By DOUG WILSON
Herald-Whig Senior Writer
SPRINGFIELD, Ill. -- Pension reforms that promise to have Illinois retirement systems 100 percent funded by 2043 will be considered in a lame-duck House committee Monday.
"It's a lot to come together in two days, and right now it's definitely a work in progress," said Rep. Jil Tracy, R-Quincy.
Gov. Pat Quinn and House Minority Leader Tom Cross, R-Oswego, are backing the plan to freeze cost-of-living increases on all retirees until they reach age 67. Increases would then be applied only to the first $25,000 of a retiree's pension.
In addition, the bill sponsored by Rep. Elaine Nekritz, D-Northbrook, calls for most state employees to contribute an additional 2 percent of their salary toward pensions.

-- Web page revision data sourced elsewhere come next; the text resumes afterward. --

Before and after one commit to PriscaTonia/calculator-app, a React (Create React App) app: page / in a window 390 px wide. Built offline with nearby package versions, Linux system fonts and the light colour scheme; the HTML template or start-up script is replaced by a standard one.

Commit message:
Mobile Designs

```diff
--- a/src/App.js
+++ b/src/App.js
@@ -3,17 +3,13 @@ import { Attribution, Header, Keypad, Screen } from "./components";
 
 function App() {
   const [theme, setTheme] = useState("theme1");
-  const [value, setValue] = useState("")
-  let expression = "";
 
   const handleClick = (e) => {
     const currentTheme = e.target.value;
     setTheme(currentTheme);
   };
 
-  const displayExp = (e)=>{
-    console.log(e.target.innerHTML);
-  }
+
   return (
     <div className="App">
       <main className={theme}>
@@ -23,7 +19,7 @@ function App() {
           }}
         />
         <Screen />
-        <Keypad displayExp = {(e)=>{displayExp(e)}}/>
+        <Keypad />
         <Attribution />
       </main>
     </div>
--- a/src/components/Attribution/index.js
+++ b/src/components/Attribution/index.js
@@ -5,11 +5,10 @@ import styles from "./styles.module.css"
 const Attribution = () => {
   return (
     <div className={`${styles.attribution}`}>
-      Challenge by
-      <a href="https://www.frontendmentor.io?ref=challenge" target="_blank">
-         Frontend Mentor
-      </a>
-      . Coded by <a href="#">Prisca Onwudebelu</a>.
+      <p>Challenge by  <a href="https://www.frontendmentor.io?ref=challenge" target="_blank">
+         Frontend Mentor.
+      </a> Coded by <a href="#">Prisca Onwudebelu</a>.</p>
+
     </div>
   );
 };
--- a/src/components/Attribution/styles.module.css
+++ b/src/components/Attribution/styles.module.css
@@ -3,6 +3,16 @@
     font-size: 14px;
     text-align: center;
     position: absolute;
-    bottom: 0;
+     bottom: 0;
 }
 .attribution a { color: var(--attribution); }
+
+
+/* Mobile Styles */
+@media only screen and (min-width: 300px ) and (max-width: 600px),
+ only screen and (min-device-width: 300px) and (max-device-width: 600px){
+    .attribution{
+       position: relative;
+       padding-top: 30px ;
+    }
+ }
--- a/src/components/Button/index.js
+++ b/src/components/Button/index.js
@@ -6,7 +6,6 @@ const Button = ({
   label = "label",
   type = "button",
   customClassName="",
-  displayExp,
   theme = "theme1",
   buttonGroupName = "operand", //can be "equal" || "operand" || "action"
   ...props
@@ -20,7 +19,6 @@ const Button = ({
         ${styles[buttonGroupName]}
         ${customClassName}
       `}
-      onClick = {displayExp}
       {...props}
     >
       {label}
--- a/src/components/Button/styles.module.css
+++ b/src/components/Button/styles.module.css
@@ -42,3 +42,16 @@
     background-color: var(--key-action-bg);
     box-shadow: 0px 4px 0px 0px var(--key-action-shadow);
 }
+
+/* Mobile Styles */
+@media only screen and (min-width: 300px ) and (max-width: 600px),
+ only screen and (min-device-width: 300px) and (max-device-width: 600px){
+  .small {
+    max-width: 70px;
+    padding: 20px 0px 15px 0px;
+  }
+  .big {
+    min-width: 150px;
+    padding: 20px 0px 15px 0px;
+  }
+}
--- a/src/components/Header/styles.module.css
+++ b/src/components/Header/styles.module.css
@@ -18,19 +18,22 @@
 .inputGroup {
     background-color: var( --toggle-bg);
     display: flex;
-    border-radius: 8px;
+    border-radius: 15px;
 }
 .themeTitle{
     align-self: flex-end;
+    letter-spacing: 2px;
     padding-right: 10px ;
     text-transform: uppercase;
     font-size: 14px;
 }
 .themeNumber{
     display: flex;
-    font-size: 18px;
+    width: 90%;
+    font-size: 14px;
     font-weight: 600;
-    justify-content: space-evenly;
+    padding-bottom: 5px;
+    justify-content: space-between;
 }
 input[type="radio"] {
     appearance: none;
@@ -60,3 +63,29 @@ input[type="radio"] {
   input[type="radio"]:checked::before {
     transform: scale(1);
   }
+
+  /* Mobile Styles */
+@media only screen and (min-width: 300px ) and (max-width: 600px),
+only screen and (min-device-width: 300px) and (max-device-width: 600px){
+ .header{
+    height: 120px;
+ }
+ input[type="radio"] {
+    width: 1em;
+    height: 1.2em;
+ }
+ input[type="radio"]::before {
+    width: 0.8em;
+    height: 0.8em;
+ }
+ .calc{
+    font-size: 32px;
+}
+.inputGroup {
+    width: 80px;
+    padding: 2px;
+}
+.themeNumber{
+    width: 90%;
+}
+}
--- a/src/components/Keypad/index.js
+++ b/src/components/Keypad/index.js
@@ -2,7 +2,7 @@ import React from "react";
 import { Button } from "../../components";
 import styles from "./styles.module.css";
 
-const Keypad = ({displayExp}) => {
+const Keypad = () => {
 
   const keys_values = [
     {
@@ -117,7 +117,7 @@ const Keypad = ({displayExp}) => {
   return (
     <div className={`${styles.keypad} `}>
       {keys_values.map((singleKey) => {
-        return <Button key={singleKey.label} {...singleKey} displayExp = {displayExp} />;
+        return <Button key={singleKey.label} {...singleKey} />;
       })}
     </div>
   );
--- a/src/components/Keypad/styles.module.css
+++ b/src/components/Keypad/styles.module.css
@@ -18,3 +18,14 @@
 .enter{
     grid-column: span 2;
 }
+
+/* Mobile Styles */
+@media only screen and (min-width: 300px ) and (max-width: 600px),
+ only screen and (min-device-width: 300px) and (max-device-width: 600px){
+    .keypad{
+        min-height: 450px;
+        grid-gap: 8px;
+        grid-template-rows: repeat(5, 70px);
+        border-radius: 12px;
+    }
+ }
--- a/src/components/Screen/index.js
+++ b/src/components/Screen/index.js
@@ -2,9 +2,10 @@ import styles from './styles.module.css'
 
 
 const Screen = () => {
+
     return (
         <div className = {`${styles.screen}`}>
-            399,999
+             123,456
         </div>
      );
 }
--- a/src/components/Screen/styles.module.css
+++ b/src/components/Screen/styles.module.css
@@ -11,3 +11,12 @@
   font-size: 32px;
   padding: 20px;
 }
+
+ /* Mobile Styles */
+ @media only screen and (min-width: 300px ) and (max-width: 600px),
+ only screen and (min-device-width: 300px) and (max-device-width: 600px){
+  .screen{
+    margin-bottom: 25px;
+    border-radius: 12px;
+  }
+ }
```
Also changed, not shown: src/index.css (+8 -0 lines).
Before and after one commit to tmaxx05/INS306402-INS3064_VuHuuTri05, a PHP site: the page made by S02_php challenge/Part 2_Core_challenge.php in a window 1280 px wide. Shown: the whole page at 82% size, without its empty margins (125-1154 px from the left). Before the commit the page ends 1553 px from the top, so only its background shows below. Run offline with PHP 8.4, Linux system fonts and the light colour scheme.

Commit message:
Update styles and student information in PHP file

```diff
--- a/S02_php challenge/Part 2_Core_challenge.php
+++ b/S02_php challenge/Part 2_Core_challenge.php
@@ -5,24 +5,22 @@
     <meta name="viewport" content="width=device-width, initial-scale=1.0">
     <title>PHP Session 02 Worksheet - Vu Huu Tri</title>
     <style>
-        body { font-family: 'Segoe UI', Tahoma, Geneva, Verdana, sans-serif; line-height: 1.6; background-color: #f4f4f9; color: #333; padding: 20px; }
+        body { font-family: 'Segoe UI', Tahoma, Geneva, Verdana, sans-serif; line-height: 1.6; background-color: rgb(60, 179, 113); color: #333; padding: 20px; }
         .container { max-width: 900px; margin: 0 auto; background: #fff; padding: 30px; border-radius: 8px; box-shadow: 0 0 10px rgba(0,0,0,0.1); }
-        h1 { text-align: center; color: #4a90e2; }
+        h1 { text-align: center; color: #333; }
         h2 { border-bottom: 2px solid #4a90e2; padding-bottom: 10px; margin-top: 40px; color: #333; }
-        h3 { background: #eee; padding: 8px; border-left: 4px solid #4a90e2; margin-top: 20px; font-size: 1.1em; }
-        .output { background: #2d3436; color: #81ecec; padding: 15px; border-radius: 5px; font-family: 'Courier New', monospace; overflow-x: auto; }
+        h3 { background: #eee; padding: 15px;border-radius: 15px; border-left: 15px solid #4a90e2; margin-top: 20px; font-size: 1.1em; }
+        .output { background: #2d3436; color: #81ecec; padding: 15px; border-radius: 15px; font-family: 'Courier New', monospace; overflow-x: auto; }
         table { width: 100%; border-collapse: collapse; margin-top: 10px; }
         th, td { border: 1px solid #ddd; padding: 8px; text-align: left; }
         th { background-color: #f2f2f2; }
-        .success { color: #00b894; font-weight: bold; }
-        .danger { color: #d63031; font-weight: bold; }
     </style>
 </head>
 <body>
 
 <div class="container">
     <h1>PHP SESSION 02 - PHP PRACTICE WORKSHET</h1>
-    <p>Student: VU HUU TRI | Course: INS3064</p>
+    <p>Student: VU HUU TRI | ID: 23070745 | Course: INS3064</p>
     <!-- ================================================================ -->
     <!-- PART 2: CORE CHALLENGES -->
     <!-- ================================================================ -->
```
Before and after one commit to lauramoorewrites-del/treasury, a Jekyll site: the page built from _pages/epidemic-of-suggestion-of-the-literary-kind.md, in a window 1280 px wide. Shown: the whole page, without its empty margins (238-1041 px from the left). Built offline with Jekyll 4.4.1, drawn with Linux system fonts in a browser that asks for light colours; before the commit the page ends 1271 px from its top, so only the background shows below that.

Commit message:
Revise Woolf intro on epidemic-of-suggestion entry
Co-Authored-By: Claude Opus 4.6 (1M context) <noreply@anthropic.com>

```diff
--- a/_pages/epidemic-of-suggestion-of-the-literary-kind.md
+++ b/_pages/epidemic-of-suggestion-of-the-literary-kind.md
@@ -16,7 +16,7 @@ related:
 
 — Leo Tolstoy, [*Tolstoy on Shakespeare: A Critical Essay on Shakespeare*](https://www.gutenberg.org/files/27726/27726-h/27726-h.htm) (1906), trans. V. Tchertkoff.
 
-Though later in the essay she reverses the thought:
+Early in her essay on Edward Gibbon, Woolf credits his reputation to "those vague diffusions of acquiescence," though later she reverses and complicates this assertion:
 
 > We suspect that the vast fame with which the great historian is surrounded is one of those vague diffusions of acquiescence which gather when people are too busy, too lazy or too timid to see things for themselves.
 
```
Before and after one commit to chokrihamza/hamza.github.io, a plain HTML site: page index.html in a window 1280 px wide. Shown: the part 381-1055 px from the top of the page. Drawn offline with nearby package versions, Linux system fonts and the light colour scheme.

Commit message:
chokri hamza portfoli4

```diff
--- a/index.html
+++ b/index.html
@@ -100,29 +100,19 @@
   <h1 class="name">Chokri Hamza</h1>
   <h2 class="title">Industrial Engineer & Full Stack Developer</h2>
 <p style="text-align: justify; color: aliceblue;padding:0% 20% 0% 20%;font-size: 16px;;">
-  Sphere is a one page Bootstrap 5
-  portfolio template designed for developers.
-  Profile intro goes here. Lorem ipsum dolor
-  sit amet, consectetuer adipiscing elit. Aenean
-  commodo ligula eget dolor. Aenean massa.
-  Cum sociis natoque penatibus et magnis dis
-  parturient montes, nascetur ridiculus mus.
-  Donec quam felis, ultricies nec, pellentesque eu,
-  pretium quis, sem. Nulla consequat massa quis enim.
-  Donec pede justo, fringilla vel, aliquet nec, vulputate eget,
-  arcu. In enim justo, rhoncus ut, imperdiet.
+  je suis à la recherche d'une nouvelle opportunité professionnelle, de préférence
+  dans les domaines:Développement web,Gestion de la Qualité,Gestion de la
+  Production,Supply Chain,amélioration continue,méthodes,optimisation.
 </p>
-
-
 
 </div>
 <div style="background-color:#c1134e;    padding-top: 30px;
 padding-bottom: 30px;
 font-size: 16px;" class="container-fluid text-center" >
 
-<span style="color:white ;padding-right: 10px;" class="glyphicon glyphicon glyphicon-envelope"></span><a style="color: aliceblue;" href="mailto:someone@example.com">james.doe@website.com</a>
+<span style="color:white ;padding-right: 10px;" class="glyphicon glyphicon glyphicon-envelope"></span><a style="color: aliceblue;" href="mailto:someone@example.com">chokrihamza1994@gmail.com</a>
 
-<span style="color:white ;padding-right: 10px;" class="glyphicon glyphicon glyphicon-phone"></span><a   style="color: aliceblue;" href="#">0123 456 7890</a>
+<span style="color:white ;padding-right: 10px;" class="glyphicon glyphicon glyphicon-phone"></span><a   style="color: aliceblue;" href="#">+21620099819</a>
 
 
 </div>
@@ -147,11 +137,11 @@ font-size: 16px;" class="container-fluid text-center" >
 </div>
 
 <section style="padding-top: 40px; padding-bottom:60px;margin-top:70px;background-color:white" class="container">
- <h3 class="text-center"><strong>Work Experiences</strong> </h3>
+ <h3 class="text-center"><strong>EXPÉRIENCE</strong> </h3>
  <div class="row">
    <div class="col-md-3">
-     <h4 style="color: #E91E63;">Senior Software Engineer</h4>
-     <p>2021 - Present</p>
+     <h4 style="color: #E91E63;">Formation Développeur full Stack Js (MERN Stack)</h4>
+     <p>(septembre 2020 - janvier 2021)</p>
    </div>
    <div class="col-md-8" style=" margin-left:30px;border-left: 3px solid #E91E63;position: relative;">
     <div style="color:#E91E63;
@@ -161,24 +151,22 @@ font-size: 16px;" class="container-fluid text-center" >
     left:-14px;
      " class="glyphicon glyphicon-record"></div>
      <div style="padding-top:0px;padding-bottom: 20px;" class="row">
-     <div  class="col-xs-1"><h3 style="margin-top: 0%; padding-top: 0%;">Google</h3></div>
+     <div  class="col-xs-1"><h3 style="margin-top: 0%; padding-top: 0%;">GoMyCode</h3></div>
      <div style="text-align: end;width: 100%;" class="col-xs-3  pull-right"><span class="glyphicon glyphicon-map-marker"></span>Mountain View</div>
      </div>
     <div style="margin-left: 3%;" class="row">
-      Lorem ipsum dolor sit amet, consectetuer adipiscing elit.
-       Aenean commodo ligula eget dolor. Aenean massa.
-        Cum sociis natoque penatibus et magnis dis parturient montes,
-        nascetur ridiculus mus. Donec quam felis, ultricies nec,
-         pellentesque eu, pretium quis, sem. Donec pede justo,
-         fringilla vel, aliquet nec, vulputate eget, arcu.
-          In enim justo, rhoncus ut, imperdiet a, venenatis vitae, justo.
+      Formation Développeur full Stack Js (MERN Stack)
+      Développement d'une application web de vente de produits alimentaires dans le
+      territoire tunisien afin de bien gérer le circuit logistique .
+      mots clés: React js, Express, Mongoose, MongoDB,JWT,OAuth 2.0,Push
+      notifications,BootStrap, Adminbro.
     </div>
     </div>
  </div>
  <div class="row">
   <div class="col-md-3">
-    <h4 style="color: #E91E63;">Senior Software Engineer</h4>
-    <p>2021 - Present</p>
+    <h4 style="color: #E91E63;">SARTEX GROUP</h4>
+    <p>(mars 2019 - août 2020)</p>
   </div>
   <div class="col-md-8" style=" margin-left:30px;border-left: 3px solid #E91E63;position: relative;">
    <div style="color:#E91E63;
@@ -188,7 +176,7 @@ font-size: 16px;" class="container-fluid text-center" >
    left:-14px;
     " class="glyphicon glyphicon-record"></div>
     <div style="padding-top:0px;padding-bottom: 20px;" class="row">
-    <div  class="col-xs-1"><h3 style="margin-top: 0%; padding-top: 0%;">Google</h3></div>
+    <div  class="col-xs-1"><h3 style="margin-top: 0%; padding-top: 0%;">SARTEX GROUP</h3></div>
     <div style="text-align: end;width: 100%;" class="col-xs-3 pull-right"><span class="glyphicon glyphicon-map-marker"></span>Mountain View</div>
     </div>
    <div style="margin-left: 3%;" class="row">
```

"We've been working together, we certainly want to get something moving," said Sara Wojcicki Jimenez, spokeswoman for Cross, R-Oswego. "But like anything, this is pretty huge magnitude. We've got to make sure that we have a good chance to take a look at it."
Nekritz believes her plan will get out of the Personnel and Pensions Committee that meets starting at noon. The path from there is less certain.
While Speaker Michael Madigan, D-Chicago, wants to see pension reforms passed, he has yet to publicly commit to Nekritz's bill. Senate President John Cullerton, D-Chicago, has called for previously passed Senate bills to be used as a basis for the pension fix.
Tracy said the effort to adjust funding in the worst-in-the-nation pension system is big enough it's hard to tell where opposition might arise.
"We've heard the mayor of Chicago wants the Chicago Public Schools in it. I don't know if that will help it or hurt it" in regards to votes from Chicago area legislators, Tracy said.
Nekritz said the issue has "consensus among the leaders of the House."
Quinn -- who had set a Wednesday deadline for pension legislation -- had been working with Nekritz on the bill, said Quinn's spokeswoman, Brooke Anderson.
"We're encouraged by the momentum to fix a problem that urgently needs to be fixed," she said.
Word of the tentative agreement emerged Sunday when the House reconvened for the final days of the current General Assembly, but made little headway on other issues, including an assault weapons ban.
The amended pension bill would require the state to fully fund its portion of pensions under threat of legal action by the pension accounts' administrators.
That a vital element for hundreds of thousands of workers and retirees who have been forced to pay their share over the years as they watched lawmakers skip payments that led to the huge shortfall.
Quinn says the deficit grows by $17 million a day. The piling debt has hurt the state's credit rating, limiting its ability to borrow. It also has eaten up more and more money for education and other public services.
Various plans for bumped-up contributions and less-generous benefits for current employees, raising the retirement age and reducing cost-of-living adjustments for retirees, have been floated in the past year. But the "cost shift" of the employer portion of teachers' pensions from the state to school districts has stymied attention.
Democratic Senate President John Cullerton said he wants lawmakers to pass a more modest alternative that the Senate adopted last spring. That proposal affects only a portion of the workers and retirees but would be a starting point for expansion, and Cullerton is concerned that more ambitious efforts could be unconstitutional.
The Associated Press provided information for this story.